Tuesday, November 6, 2012

Criminalizing addiction

The Supreme Court has several times held that drug addiction on its own is not a crime. As a society, we are now more willing to recognize addiction as a medical issue. Currently the medical community recognizes addiction as a legitimate medical concern. However, there still seem to be instances where a person can be charged with a crime for being a drug addict. Several states now have criminal statutes making it possible to charge a woman with criminal neglect if her infant tests positive for controlled substances. (Ala.Code 1975 § 26-15-3.2)

This statute, as discussed in class, was designed with the production of methamphetamines in mind. The crime is chemical endangerment, and she/he is guilty if they:
Knowingly, recklessly, or intentionally causes or permits a child to be exposed to, to ingest or inhale, or to have contact with a controlled substance, chemical substance, or drug paraphernalia.
This statue has been used against women whose newborns test positive for controlled substances. They are charged regardless of whether or not the child has any other medical effects.

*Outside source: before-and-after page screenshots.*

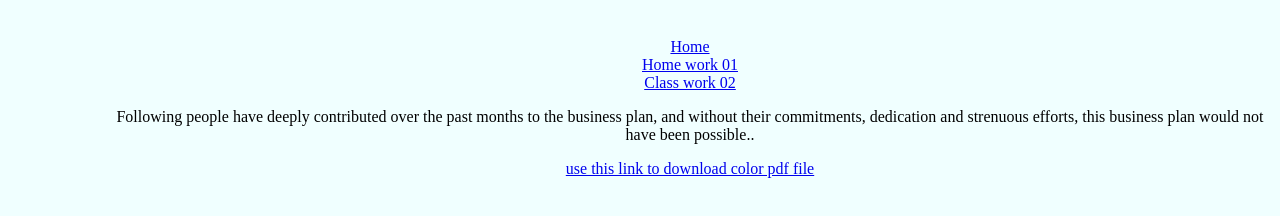
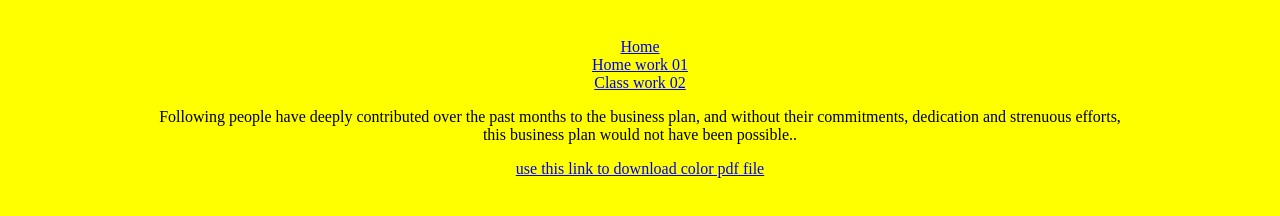
Before and after one commit to wongraphic/wonde, a plain HTML site: page index.html in a window 1280 px wide. Drawn offline with Linux system fonts and the light colour scheme.

Commit message:
Update classcadcss.css

```diff
--- a/classcadcss.css
+++ b/classcadcss.css
@@ -2,9 +2,10 @@
 
 
  body {
-   background-color: azure;
+   background-color: yellow;
+
     text-align: center;
-    padding-left: 100px;
+    padding: 150px;
     padding-top: 30px;
     padding-bottom: 30px;
  }
```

The logic behind the law is that the mother was aware of their pregnancy and knowingly exposed their fetus to the controlled substance. The statute makes no mention of its applicability to fetuses, even though this was not its legislative intent.

Julie Ehrlich’s paper “Breaking the Law by Giving Birth, The War on Reproductive Rights, and The War on Women,” details that, as of 2001, women have been prosecuted under child abuse, reckless endangerment, and homicide statutes, in thirty-four states. She argues that these prosecutions violate both the equal protection clause and the due process clause of the 14th amendment. These laws specifically reflect an instance in which the law is applied to disproportionately affect women.

The Supreme Court has ruled that drug addiction, in and of itself, is not a crime. Rather, it is an illness, for which one cannot be prosecuted. Robinson v. California, 370 U.S. 660 (1962). The court found that drug addiction was a “status,” and one could not face criminal conviction for the status. Laws, like Alabama’s when applied to pregnant women are criminalizing them for their status as drug addicts. A woman who is facing a drug addiction may face severe criminal charges for carrying her pregnancy to term.
Thus, a woman who is dealing with drug addiction is not free to decide whether and how to carry her pregnancy to term without the possibility of serious criminal charges. These are extremely difficult decisions for any woman and can become even more complicated for a woman dealing with drug addiction. These women are now also potentially facing criminal charges even if they attempt to stop using drugs. Serious addiction is not something that can be “cured” from one day to the next, at the drop of a positive pregnancy test. For many individuals rehabilitation and recovery is a long process, which at times medically should include drugs to help with the withdrawal process.
Women who take serious steps towards recovery should be supported, not prosecuted. But punishment is exactly what laws like Alabama’s do. If these laws are meant to protect children from dangerous situations, then prosecution against their mothers is not necessary. Mothers who take the steps towards recovery should not be prosecuted. They should be supported and given extra help if their children have any special needs. Even for mothers who carry children to term and who are still struggling with addiction. The mere status of their addiction should not be something for which they can be penalized.

1 comment:

Courtney Hatchett said...

Unfortunately, since 2012 we have only seen a trend of Southern states mimicking the fetal endangerment statues like the one mentioned here. One of the most interesting cases has been that of Melissa McCann in Arkansas, who was sentenced to 20 years in prison for introducing a controlled substance into the body of another. However, the body of another was her newborn child and the "introduction" was done through the umbilical cord in the few moments between giving birth and cutting the umbilical cord. It was an interesting way for the State to use a law in a way it was never intended, as the statute was passed with the intention of punishing date-rape drugs. However, this past October the Arkansas Supreme Court reversed the conviction. See more at: http://www.theatlantic.com/notes/2015/10/a-pregnant-drug-users-conviction-overturned/409867/.